→ **TASK**
In the material below, find every line containing "newTitle" and copy that line.

→ **RECORDS SUPPLIED**
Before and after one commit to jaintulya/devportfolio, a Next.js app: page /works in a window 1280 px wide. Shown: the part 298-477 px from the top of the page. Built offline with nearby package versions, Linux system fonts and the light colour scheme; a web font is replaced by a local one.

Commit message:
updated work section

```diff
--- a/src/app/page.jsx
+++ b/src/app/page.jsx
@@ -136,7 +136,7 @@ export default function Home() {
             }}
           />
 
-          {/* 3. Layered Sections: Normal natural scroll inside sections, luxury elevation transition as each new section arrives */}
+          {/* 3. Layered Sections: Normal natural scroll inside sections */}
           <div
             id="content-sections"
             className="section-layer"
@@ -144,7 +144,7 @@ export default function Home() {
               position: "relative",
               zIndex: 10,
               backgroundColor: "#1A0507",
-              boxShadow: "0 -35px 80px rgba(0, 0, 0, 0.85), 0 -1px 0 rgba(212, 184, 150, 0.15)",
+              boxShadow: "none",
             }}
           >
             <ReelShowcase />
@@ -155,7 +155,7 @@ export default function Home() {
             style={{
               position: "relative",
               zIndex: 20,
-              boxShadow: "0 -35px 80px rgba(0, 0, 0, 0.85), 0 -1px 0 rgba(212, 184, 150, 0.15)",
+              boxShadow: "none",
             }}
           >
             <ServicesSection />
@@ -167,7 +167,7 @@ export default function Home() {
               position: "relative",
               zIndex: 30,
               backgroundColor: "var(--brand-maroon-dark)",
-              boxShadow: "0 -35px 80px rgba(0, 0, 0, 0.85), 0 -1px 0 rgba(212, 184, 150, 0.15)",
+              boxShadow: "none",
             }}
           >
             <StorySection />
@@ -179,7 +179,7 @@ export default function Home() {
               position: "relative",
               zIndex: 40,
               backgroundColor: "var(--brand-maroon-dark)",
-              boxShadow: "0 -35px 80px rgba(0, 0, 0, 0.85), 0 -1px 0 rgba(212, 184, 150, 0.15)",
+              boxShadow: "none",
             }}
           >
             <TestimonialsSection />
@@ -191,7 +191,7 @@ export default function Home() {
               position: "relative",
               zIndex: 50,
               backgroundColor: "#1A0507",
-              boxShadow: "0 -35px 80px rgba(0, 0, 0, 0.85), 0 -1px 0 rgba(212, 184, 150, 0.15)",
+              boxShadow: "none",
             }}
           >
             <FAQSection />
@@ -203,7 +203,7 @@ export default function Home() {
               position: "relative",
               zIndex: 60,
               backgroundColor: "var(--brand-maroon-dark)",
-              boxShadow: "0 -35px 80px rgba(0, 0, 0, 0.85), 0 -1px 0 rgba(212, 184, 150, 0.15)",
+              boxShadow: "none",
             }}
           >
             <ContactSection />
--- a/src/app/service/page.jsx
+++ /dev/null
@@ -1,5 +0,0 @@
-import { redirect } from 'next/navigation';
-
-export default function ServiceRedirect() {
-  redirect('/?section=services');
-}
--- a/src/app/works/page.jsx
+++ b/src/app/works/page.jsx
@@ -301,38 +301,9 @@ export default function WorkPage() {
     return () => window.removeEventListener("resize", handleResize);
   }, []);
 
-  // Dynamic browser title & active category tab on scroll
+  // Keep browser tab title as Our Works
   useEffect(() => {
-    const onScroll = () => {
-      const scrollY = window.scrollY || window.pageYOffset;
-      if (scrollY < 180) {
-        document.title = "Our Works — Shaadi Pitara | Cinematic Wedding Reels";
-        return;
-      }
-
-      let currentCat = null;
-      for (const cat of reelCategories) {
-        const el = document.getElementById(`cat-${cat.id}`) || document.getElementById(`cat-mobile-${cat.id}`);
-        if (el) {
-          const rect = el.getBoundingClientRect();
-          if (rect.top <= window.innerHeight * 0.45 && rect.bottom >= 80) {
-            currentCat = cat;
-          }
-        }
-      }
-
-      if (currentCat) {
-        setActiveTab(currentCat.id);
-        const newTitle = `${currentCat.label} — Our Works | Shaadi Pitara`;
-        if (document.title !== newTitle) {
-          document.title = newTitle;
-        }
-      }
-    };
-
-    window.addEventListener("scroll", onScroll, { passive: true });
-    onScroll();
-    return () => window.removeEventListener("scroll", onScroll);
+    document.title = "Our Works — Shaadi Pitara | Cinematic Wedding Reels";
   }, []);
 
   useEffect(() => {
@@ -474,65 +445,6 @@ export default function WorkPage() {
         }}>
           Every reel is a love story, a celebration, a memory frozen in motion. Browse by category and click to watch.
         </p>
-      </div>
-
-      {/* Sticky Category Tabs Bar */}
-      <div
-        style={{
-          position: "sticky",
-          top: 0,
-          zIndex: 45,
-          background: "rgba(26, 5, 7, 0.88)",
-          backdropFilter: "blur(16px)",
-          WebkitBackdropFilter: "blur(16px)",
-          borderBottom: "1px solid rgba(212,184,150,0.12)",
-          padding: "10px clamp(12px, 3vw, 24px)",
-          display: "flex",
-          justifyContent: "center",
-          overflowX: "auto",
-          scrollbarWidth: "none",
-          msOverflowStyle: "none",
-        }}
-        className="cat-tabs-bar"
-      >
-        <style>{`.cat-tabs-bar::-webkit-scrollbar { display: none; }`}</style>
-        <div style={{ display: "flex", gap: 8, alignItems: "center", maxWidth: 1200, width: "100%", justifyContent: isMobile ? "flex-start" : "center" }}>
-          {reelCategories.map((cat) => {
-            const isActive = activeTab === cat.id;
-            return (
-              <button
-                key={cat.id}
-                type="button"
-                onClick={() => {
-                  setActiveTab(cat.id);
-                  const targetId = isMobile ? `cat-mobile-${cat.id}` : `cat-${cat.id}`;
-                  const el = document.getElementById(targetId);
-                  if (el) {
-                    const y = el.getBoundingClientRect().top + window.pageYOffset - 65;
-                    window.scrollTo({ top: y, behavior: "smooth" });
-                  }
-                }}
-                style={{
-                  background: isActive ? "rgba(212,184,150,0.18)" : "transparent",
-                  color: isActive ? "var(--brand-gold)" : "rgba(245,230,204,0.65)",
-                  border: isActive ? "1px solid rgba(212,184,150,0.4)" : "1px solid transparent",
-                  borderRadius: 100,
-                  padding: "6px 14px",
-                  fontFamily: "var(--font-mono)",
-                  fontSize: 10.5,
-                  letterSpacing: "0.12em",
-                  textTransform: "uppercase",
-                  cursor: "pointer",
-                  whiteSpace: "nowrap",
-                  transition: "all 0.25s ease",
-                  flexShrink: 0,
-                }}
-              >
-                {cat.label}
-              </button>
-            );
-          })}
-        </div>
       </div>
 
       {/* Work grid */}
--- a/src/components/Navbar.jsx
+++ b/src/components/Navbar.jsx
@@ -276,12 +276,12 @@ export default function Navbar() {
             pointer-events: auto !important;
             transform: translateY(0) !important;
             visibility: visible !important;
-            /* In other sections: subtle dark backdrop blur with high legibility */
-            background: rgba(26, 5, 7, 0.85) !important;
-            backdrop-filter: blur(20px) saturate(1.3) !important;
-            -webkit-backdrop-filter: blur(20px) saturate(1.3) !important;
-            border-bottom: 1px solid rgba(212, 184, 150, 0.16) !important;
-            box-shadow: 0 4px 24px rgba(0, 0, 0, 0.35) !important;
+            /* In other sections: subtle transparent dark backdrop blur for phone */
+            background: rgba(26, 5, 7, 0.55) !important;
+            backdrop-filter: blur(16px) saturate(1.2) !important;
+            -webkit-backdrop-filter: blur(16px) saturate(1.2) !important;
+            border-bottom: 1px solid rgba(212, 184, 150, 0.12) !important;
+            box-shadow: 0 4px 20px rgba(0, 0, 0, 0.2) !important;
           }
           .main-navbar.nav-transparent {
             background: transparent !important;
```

→ **ANSWER TO THE PROBLEM**
-        const newTitle = `${currentCat.label} — Our Works | Shaadi Pitara`;
-        if (document.title !== newTitle) {
-          document.title = newTitle;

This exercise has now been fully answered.